You don’t want to do that. You want to make sure you planted enough seeds, and grew them, in the first two acts, that there’s plenty of stuff to work with at the end. You want to try and tie at least one subplot directly into your climax; in PERSONAL DEMONS I had the msytery of Megan’s past; it was a minor point throughout the book but without it the climax never could have happened, and it figured prominently therein. In our Jennifer example, without Grandma and her poor health we wouldn’t have solved the murders. Perhaps Jennifer’s ex is involved here somehow too? Maybe he calls her and she says something, an old private joke, which warns him she’s in trouble so he can call the cops? However you do it, the key (IMO) to an interesting and fulfilling climax is to bring as many story threads as you can into it, and end them all with the biggest bang you can muster.
Here’s the thing about structures like these. Whether you’re using a three-act structure or a four-act structure or a twenty-two-act structure (NO, I’ve never heard of that and know nothing about it, ha) is that at some point, you have to stop setting your book up.
It has to stop. Your book cannot be 300 pages of setup, a climax, and an ending. Well, okay, if you want to look at it a certain way, that’s what all books are, but you know what I mean and don’t pretend you don’t.
The longer your subplots are part of your story, the more interesting and surprising and satisfying their resolution will be for the reader. The more danger you put your MC in, the more exciting the climax will be for the reader.
A book where subplots and plots do not carry through all the way feels episodic; it’s not a story, it’s a selection of vignettes. This why I stop adding new subplots to the book after the first third (again, I may make an exception if a new character is introduced, but chances are that’s actually more of a setup for the next book). Because at some point you have to work with what is already there. You have to deepen and expand what is already there. You have to sink into your story and work at it from the inside, rather than throwing more stuff at it from the outside.

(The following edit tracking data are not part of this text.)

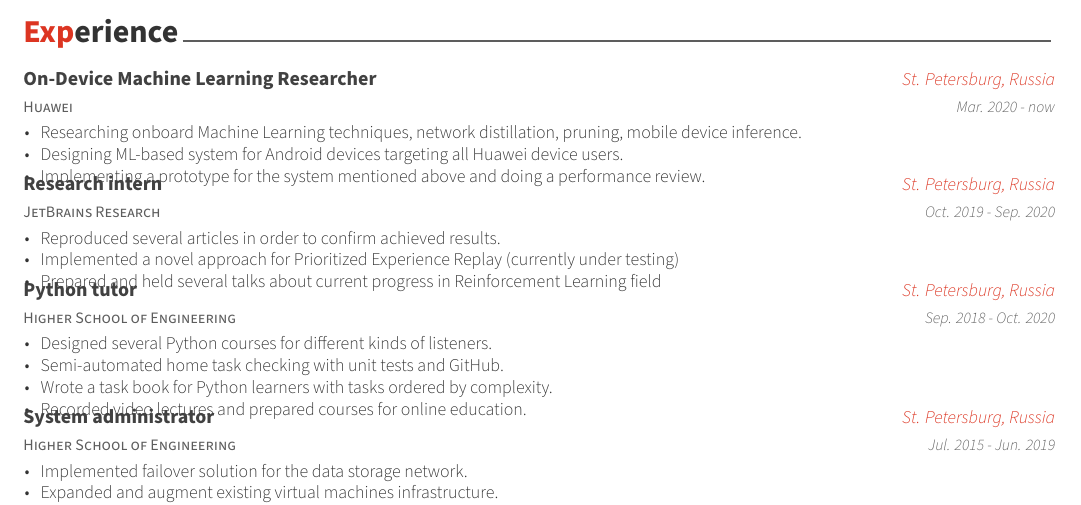
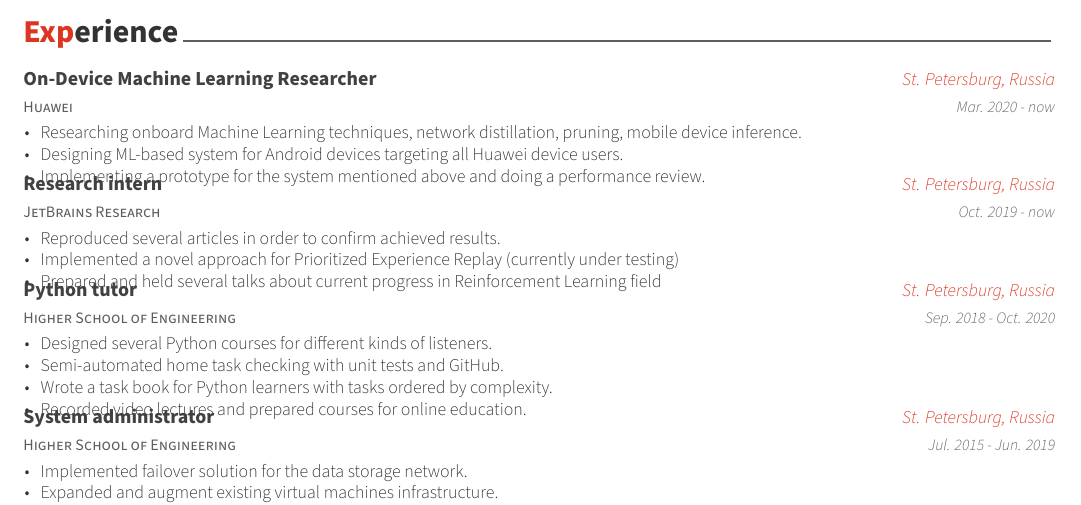
Before and after one commit to maybe-hello-world/industry-cv, a LaTeX CV (tex/cv.tex, which reads tex/cv/experience.tex): part of page 1 of 2, cut so that both start at the same text. Compiled offline with XeLaTeX.

Commit message:
not sure a bit :D

```diff
--- a/tex/cv/experience.tex
+++ b/tex/cv/experience.tex
@@ -28,7 +28,7 @@
 	{JetBrains Research} % Organization
 	{Research intern} % Job title
 	{St. Petersburg, Russia} % Location
-	{Oct. 2019 - Sep. 2020} % Date(s)
+	{Oct. 2019 - now} % Date(s)
 	{
 		\begin{cvitems} % Description(s) of tasks/responsibilities
 			\item {Reproduced several articles in order to confirm achieved results.}
```
Also changed, not shown: tex/cv.pdf.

And that’s the other big thing (aside from pacing) this structure does for me. It forces me to work with what is already there. I can’t write a deux ex machina, because I have to work with what is already there. I can’t veer out of the story and suddenly decide to change the focus, because I have to work with what is already there.
It keeps my books focused. It keeps my mind focused. It keeps my pacing even and makes sure my middles aren’t long saggy stretches of not-much-happening. It gives me discipline, and discpline is tremendously important for a writer.
So there you go. Like I said, I think the third act is very difficult to write about, because what it essentially boils down to is ‘finish the book’. Pick up the seeds and hints and clues you dropped and make sure they have a solid place to land. Make sure you keep the tension high. Make sure you use everything you can in the climax. Remember that if you’ve written your book logically, so your climax and resolution will also come out logically.
And then you have a book.